| DIRECTIONS |
Of all the entries below, retype only the lines from the one with "-208,7 +208,9 @@" through the one with "[18, 62, 66]');", exactly as they appear.

Version difference data:

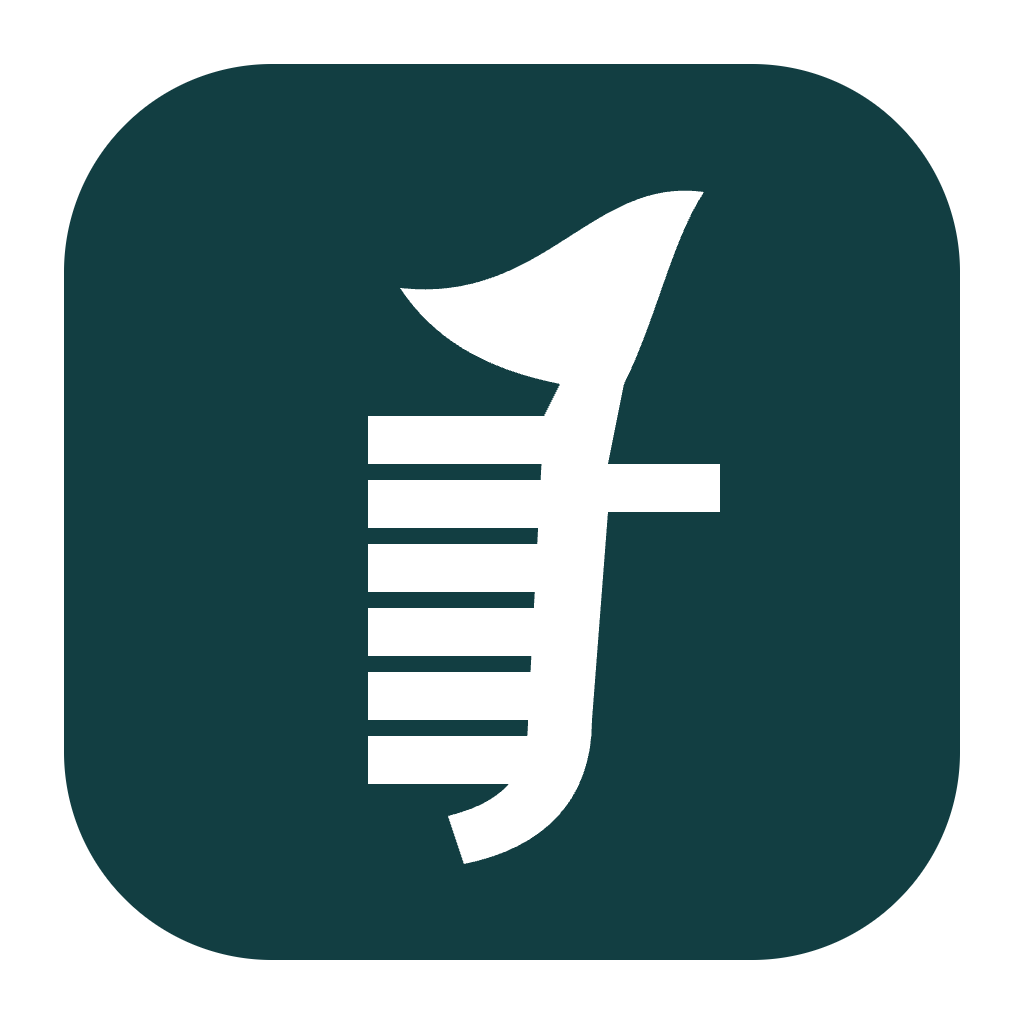
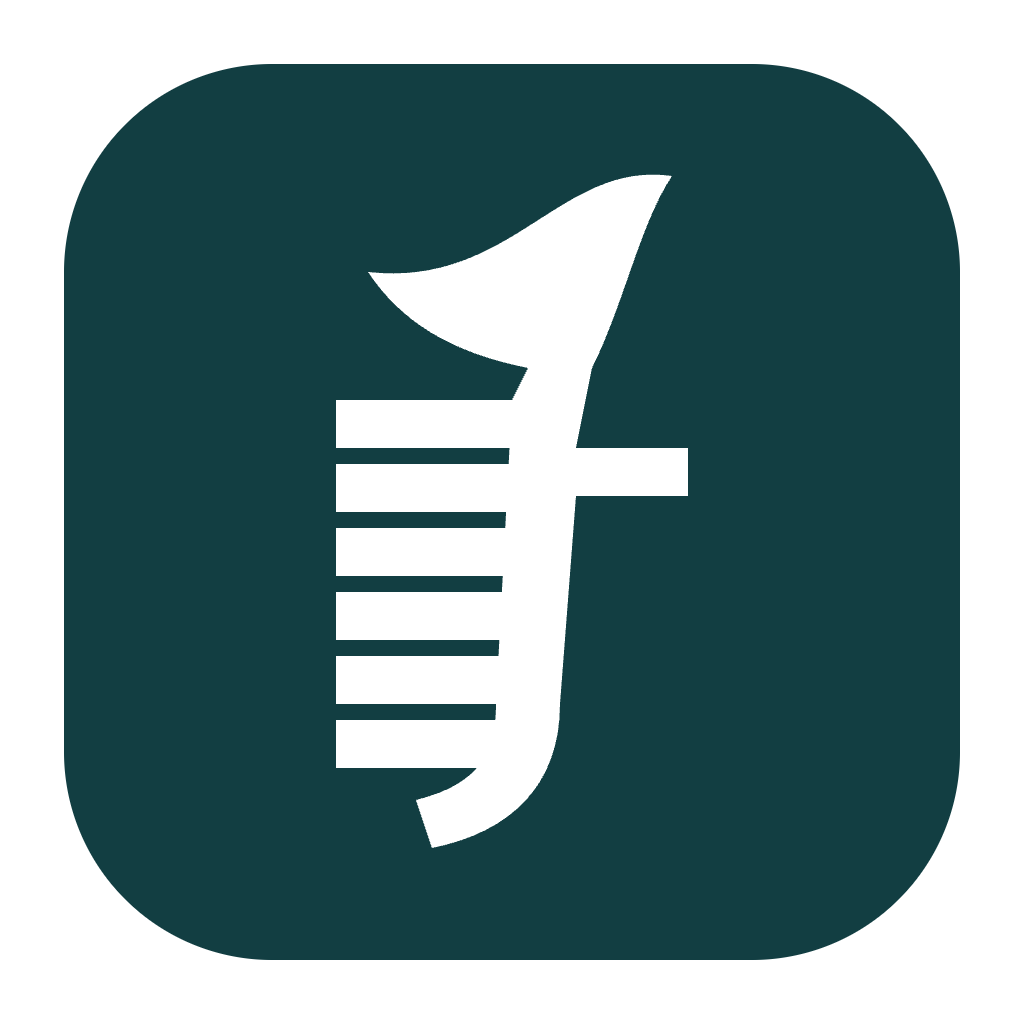
Center the ferro glyph within its tile in both themes

Changed region(s): [[0.3125, 0.1562, 0.7188, 0.8438]]

diff --git a/test/dev-brand.test.ts b/test/dev-brand.test.ts
@@ -208,7 +208,9 @@ it('keeps the SVG and renderer ferro silhouette and palette in sync', () => {
   expect(mark.querySelector('path')?.getAttribute('d')).toBe(svg.querySelector('path')?.getAttribute('d'));
   for (const selector of ['rect', 'path']) {
     expect(mark.querySelector(selector)?.getAttribute('fill')).toBe(svg.querySelector(selector)?.getAttribute('fill'));
+    expect(mark.querySelector(selector)?.getAttribute('transform')).toBe(svg.querySelector(selector)?.getAttribute('transform'));
   }
+  expect(svg.querySelector('path')?.getAttribute('transform')).toBe('translate(-2 -1)');
   expect(svg.querySelector('rect')?.getAttribute('fill')).toBe('#123e42');
   expect(svg.querySelector('path')?.getAttribute('fill')).toBe('#ffffff');
   expect(read('scripts/make-icon.mjs')).toContain('const INK = [18, 62, 66]');

diff --git a/src/renderer/index.html b/src/renderer/index.html
@@ -19,7 +19,7 @@
         <g id="i-mark">
           <g transform="scale(.375)" stroke="none">
             <rect x="4" y="4" width="56" height="56" rx="13" fill="#123e42" />
-            <path fill="#ffffff" d="M35 24C30 23 27 21 25 18C34 19 37 11 44 12C42 15 41 20 39 24L38 29H45V32H38L37 45C37 50 34 53 29 54L28 51C32 50 33 48 33 45L34 26Z M23 26H37V29H23Z M23 30H37V33H23Z M23 34H36V37H23Z M23 38H36V41H23Z M23 42H36V45H23Z M23 46H35V49H23Z" />
+            <path fill="#ffffff" transform="translate(-2 -1)" d="M35 24C30 23 27 21 25 18C34 19 37 11 44 12C42 15 41 20 39 24L38 29H45V32H38L37 45C37 50 34 53 29 54L28 51C32 50 33 48 33 45L34 26Z M23 26H37V29H23Z M23 30H37V33H23Z M23 34H36V37H23Z M23 38H36V41H23Z M23 42H36V45H23Z M23 46H35V49H23Z" />
           </g>
         </g>
       </defs>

| SOLUTION TO THIS EXERCISE |
@@ -208,7 +208,9 @@ it('keeps the SVG and renderer ferro silhouette and palette in sync', () => {
   expect(mark.querySelector('path')?.getAttribute('d')).toBe(svg.querySelector('path')?.getAttribute('d'));
   for (const selector of ['rect', 'path']) {
     expect(mark.querySelector(selector)?.getAttribute('fill')).toBe(svg.querySelector(selector)?.getAttribute('fill'));
+    expect(mark.querySelector(selector)?.getAttribute('transform')).toBe(svg.querySelector(selector)?.getAttribute('transform'));
   }
+  expect(svg.querySelector('path')?.getAttribute('transform')).toBe('translate(-2 -1)');
   expect(svg.querySelector('rect')?.getAttribute('fill')).toBe('#123e42');
   expect(svg.querySelector('path')?.getAttribute('fill')).toBe('#ffffff');
   expect(read('scripts/make-icon.mjs')).toContain('const INK = [18, 62, 66]');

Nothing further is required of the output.